1+1>2 – Or why we believe in complementary partnerships
In the Behind the Barcodes campaign, Oxfam informed customers on a nasty ingredient that can be found in many products in the supermarkets: human suffering. With the campaign, Oxfam moved supermarkets to adhere to human rights regulations throughout their value chains and to improve transparency on their sourcing of food. However, bringing about behavioral change in such powerful players is not something you do alone.
Strengths and complementarity
For this campaign, Oxfam Novib collaborated with longstanding partner SOMO. SOMO analyses the impact of large and multinational corporations and the context in which they operate. With their thorough research, they influence national and international governments such as the European Union in their policy formation. Oxfam Novib typically achieves its purposes through sustainable development programs, public education, campaigns and advocacy. These activities are always based on research and evidence, and that is where the two organizations have been complementary for the past twenty years.
Strategic alignment for improved food supply chains

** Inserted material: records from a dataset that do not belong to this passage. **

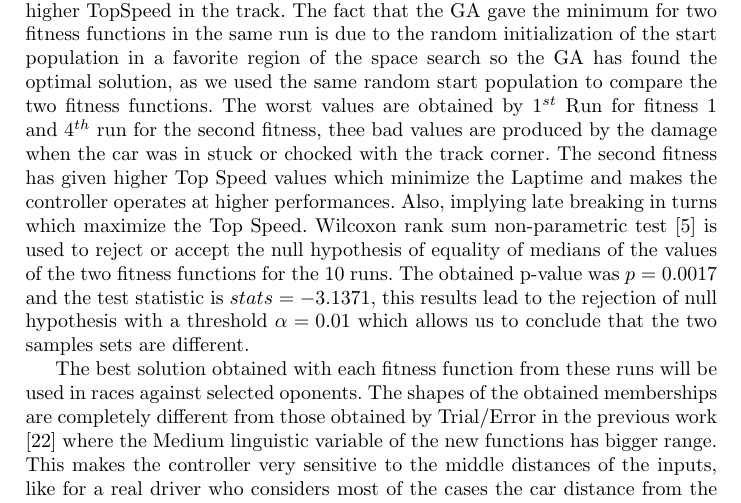
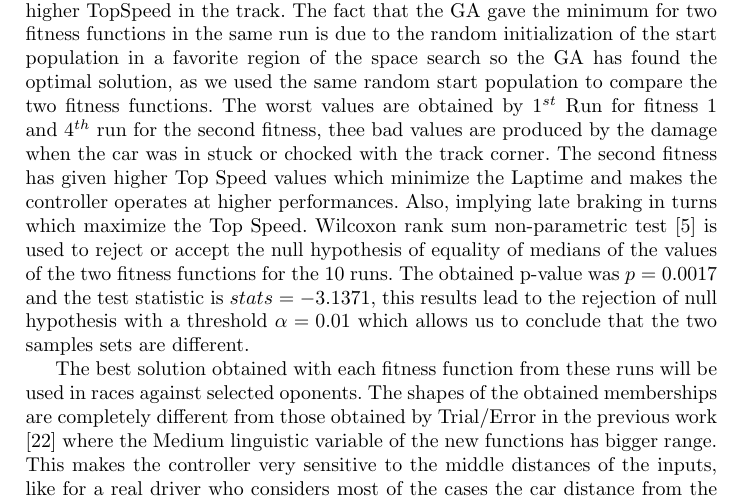
Before and after one commit to salem23/EVOSTAR_2018_GA_FUZZY, a LaTeX thesis (GA_FUZZY_torcs_IPMU18.tex): part of page 7 of 12, cut so that both start at the same text. Compiled offline with pdfLaTeX; the source files are stored in an older character set and shown here as Unicode.

Commit message:
breaking → braking

```diff
--- a/GA_FUZZY_torcs_IPMU18.tex
+++ b/GA_FUZZY_torcs_IPMU18.tex
@@ -602,7 +602,7 @@ terms.
 }
 \end{table}
  From The Table, we can see that the $3^{rd}$ run has given the best fitness value for the two considered fitness functions and obtained the minimal Laptime and damage and for the second fitness , the higher TopSpeed in the track.  The fact that the GA  gave the minimum for two fitness functions  in the same run is due to the random initialization of the start population in a favorite region of the space search so the GA has found the optimal solution, as we used the same random start population to compare the two fitness functions. The worst values are obtained by $1^{st}$ Run for fitness 1 and $4^{th}$ run for the second fitness, thee bad values are produced by the damage when the car was in stuck or chocked with the track corner.
- The second fitness has given  higher Top Speed values  which minimize the Laptime and makes the controller operates at higher performances. Also, implying late breaking in turns which maximize the Top Speed.
+ The second fitness has given  higher Top Speed values  which minimize the Laptime and makes the controller operates at higher performances. Also, implying late braking in turns which maximize the Top Speed.
  Wilcoxon rank sum non-parametric test \cite{garcia09} is used to reject or accept the null hypothesis of equality of medians of the values of the two fitness functions for the 10 runs. The obtained p-value was $p =  0.0017$ and the  test statistic is $stats = -3.1371$, this results lead to the rejection of null hypothesis with a threshold $\alpha=0.01$ which allows us to conclude that the two samples sets are different.
 
  The best solution obtained with each fitness function from these runs
```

An element of the Behind the Barcodes campaign was Oxfam’s ‘Supermarkets Scorecard’, ranking supermarkets on systems and policies they have in place to address human rights issues in their supply chains. This tool was based on SOMO’s input to the scorecard methodology and findings in their research. During the same campaign period, SOMO published research on the power of buying alliances in Europe and on specific product-cases, such as the breaching of workers’ rights in the orange juice business. These publications resonated widely and got broader attention because of the outreach that Oxfam has with its international confederation.

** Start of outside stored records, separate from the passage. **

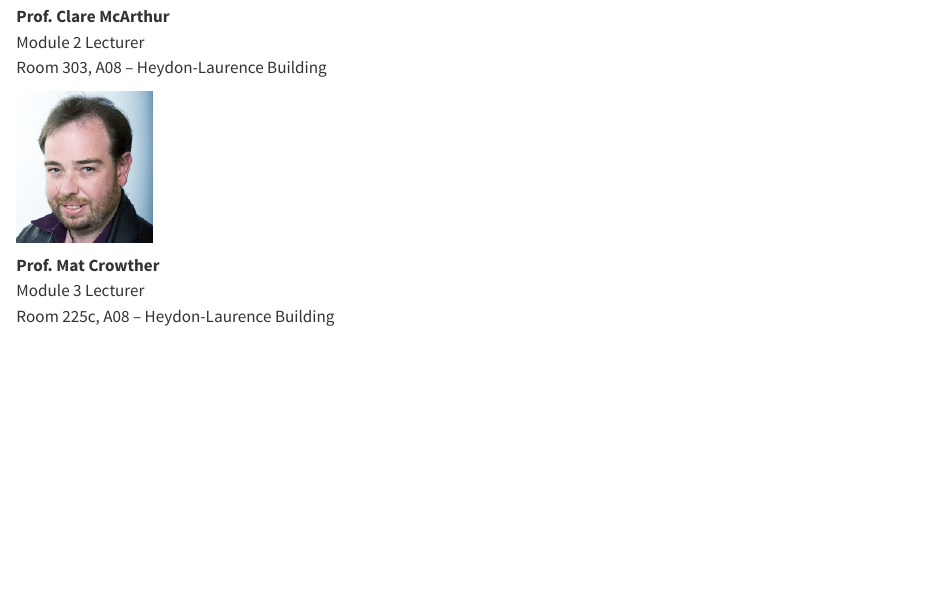
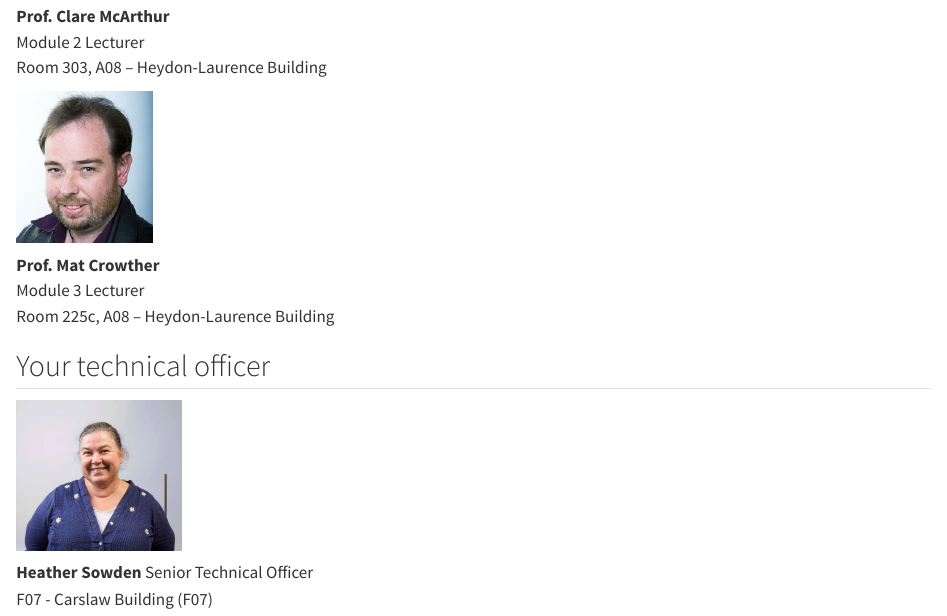
Before and after one commit to BIOL2022/BIOL2022-unit-manual, a Quarto document (index.qmd): the page in a window 1100 px wide, from 1000 px down. Rendered offline with R 4.5, knitr and Pandoc in place of Quarto, with nearby package versions.

Commit message:
add heather as tech officer

```diff
--- a/index.qmd
+++ b/index.qmd
@@ -49,3 +49,11 @@ Module 3 Lecturer
 Room 225c, A08 -- Heydon-Laurence Building
 :::
 :::
+
+## Your technical officer
+
+![](assets/heather.jpg){height=150px}
+
+**Heather Sowden**
+Senior Technical Officer
+F07 - Carslaw Building (F07)
```
Also changed, not shown: assets/heather.jpg (added).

This Supermarkets Scorecard (from 2018) showed that the top five Dutch retailers did not have the systems and policies in place to ensure the necessary levels of transparency, accountability and due diligence that could help them prevent, mitigate and address human rights issues in their supply chains.
Results of collaboration

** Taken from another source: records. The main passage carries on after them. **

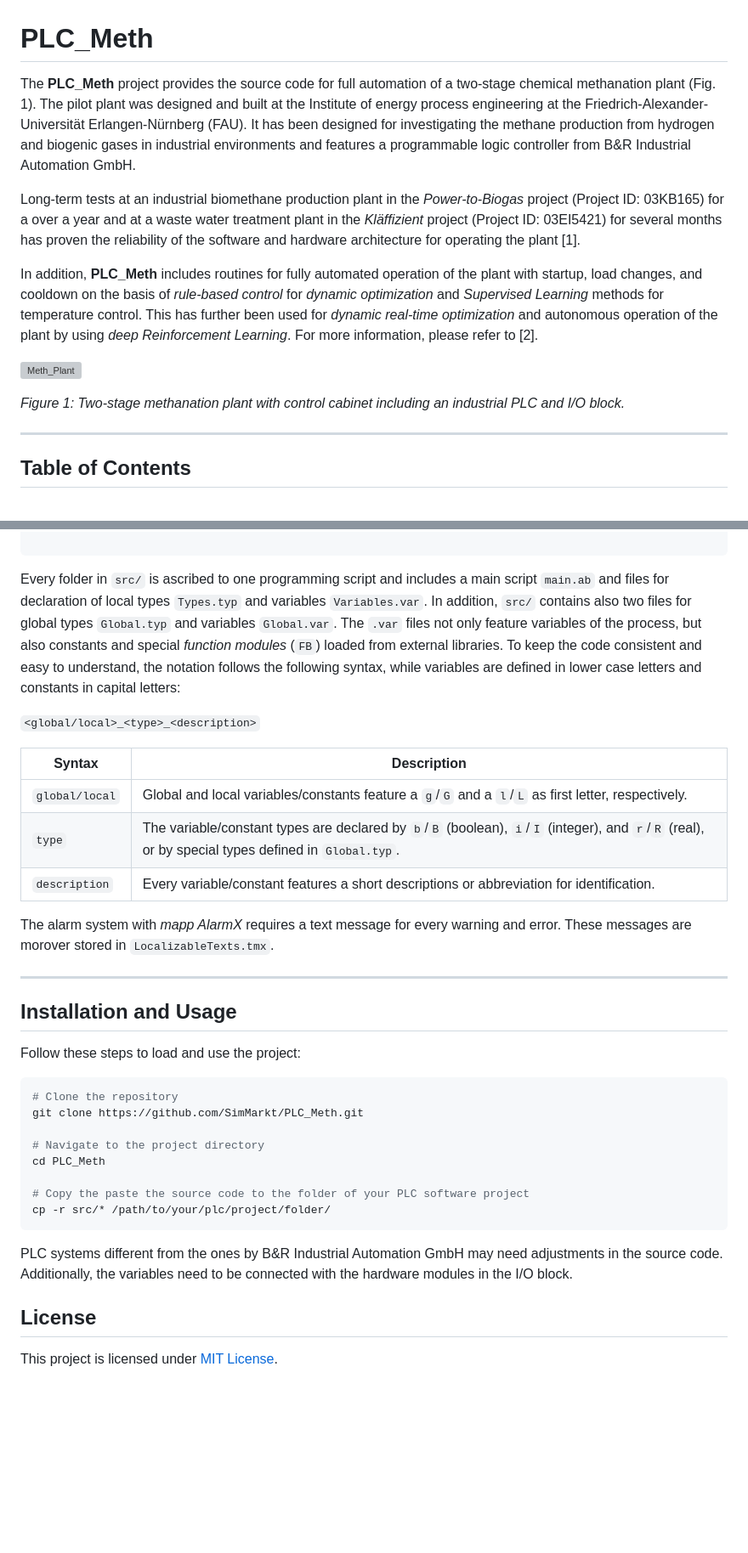
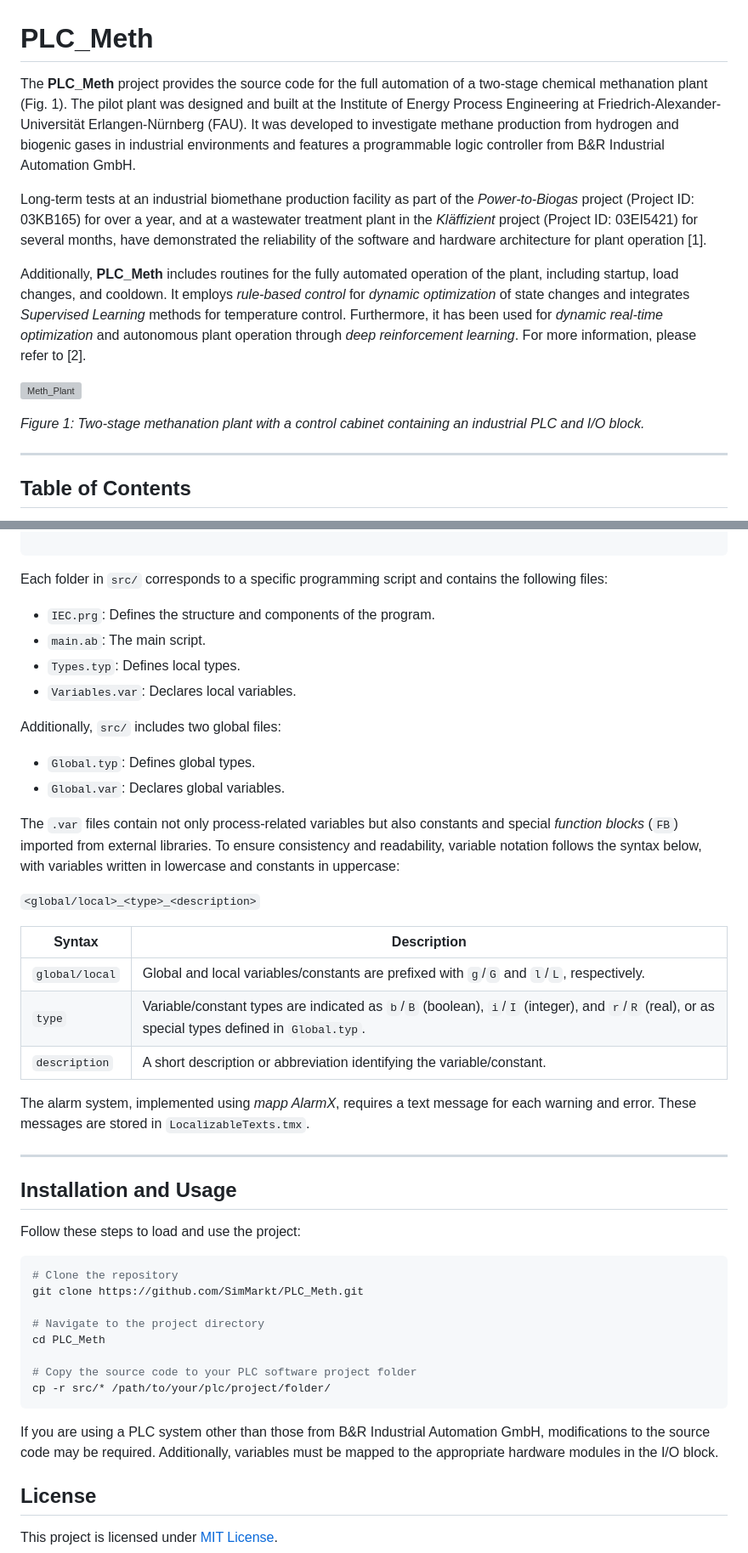
Before and after one commit to SimMarkt/PLC_Meth, a Markdown page: README.md, 2 parts joined by grey strips. Shown: that part at 85% size. GitHub-like rendering; blank space fills up the shorter version; grey boxes are pictures that could not be loaded.

````diff
--- a/README.md
+++ b/README.md
@@ -1,14 +1,14 @@
 # PLC_Meth
 
-The **PLC_Meth** project provides the source code for full automation of a two-stage chemical methanation plant (Fig. 1). The pilot plant was designed and built at the Institute of energy process engineering at the Friedrich-Alexander-Universität Erlangen-Nürnberg (FAU). It has been designed for investigating the methane production from hydrogen and biogenic gases in industrial environments and features a programmable logic controller from B&R Industrial Automation GmbH.
+The **PLC_Meth** project provides the source code for the full automation of a two-stage chemical methanation plant (Fig. 1). The pilot plant was designed and built at the Institute of Energy Process Engineering at Friedrich-Alexander-Universität Erlangen-Nürnberg (FAU). It was developed to investigate methane production from hydrogen and biogenic gases in industrial environments and features a programmable logic controller from B&R Industrial Automation GmbH.
 
-Long-term tests at an industrial biomethane production plant in the *Power-to-Biogas* project (Project ID: 03KB165) for a over a year and at a waste water treatment plant in the *Kläffizient* project (Project ID: 03EI5421) for several months has proven the reliability of the software and hardware architecture for operating the plant [1].
+Long-term tests at an industrial biomethane production facility as part of the *Power-to-Biogas* project (Project ID: 03KB165) for over a year, and at a wastewater treatment plant in the *Kläffizient* project (Project ID: 03EI5421) for several months, have demonstrated the reliability of the software and hardware architecture for plant operation [1].
 
-In addition, **PLC_Meth** includes routines for fully automated operation of the plant with startup, load changes, and cooldown on the basis of *rule-based control* for *dynamic optimization* and *Supervised Learning* methods for temperature control. This has further been used for *dynamic real-time optimization* and autonomous operation of the plant by using *deep Reinforcement Learning*. For more information, please refer to [2].
+Additionally, **PLC_Meth** includes routines for the fully automated operation of the plant, including startup, load changes, and cooldown. It employs *rule-based control* for *dynamic optimization* of state changes and integrates *Supervised Learning* methods for temperature control. Furthermore, it has been used for *dynamic real-time optimization* and autonomous plant operation through *deep reinforcement learning*. For more information, please refer to [2].
 
 ![Meth_Plant](img/Meth_Plant.png)
 
-*Figure 1: Two-stage methanation plant with control cabinet including an industrial PLC and I/O block.*
+*Figure 1: Two-stage methanation plant with a control cabinet containing an industrial PLC and I/O block.*
 
 ---
 
@@ -115,19 +146,27 @@ PLC_Meth/
 
 ```
 
-Every folder in `src/` is ascribed to one programming script and includes a main script `main.ab` and files for declaration of local types `Types.typ` and variables `Variables.var`.
-In addition, `src/` contains also two files for global types `Global.typ` and variables `Global.var`. The `.var` files not only feature variables of the process, but also constants and special *function modules* (`FB`) loaded from external libraries. To keep the code consistent and easy to understand, the notation follows the following syntax, while variables are defined in lower case letters and constants in capital letters:
+Each folder in `src/` corresponds to a specific programming script and contains the following files:
+- `IEC.prg`: Defines the structure and components of the program.
+- `main.ab`: The main script.
+- `Types.typ`: Defines local types.
+- `Variables.var`: Declares local variables.
+
+Additionally, `src/` includes two global files:
+- `Global.typ`: Defines global types.
+- `Global.var`: Declares global variables.
+
+The `.var` files contain not only process-related variables but also constants and special *function blocks* (`FB`) imported from external libraries. To ensure consistency and readability, variable notation follows the syntax below, with variables written in lowercase and constants in uppercase:
 
 `<global/local>_<type>_<description>`
 
 | Syntax | Description |
 |-----------|------------|
-| `global/local` | Global and local variables/constants feature a `g`/`G` and a `l`/`L` as first letter, respectively. |
-| `type` | The variable/constant types are declared by `b`/`B` (boolean), `i`/`I` (integer), and `r`/`R` (real), or by special types defined in `Global.typ`.|
-| `description` | Every variable/constant features a short descriptions or abbreviation for identification.|
+| `global/local` | Global and local variables/constants are prefixed with `g`/`G` and `l`/`L`, respectively. |
+| `type` | Variable/constant types are indicated as `b`/`B` (boolean), `i`/`I` (integer), and `r`/`R` (real), or as special types defined in `Global.typ`. |
+| `description` | A short description or abbreviation identifying the variable/constant. |
 
-The alarm system with *mapp AlarmX* requires a text message for every warning and error.
-These messages are morover stored in `LocalizableTexts.tmx`.
+The alarm system, implemented using *mapp AlarmX*, requires a text message for each warning and error. These messages are stored in `LocalizableTexts.tmx`.
 
 ---
 
@@ -142,12 +181,13 @@ git clone https://github.com/SimMarkt/PLC_Meth.git
 # Navigate to the project directory
 cd PLC_Meth
 
-# Copy the paste the source code to the folder of your PLC software project
+# Copy the source code to your PLC software project folder
 cp -r src/* /path/to/your/plc/project/folder/
 ```
 
-PLC systems different from the ones by B&R Industrial Automation GmbH may need adjustments in the source code.
-Additionally, the variables need to be connected with the hardware modules in the I/O block.
+If you are using a PLC system other than those from B&R Industrial Automation GmbH, modifications to the source code
+may be required.
+Additionally, variables must be mapped to the appropriate hardware modules in the I/O block.
 
 ## License
 
````
Also changed, not shown: other parts of README.md (+63 -32 lines).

The campaigns so far led to commitments by large supermarket holdings Ahold and Jumbo, to address human rights issues in their value chains and to increase transparency in their reporting. Secondly, SOMO leveraged its research to effectively advocate for regulation against unfair commercial practices in the European Union. Thirdly and moreover, the attention created for this topic in the Netherlands, the EU and globally helped the advocacy work of alliances in production countries to lobby for improved national regulation on working conditions of workers and small suppliers.
On this road together
Although these are still small steps towards structural improvement of supermarket value chains, this case is exemplary of partners coupling their strengths in a strategic way to achieve significant impact. Besides the work on supermarket value chains, Oxfam Novib and SOMO also combine their efforts on Tax Justice. It is in partnerships that we can beat poverty and address unjust behavior and shortcoming policies.
The Oxfam Novib-SOMO strategic partnership ‘Towards a Worldwide Influencing Network’ invests in just societies without poverty by strengthening the advocacy and influencing capacities of partners and connecting local partners to global networks. This case highlights the efforts of Oxfam Novib and SOMO in the Netherlands and the EU. More on the related activities and results by partners in Thailand and Indonesia.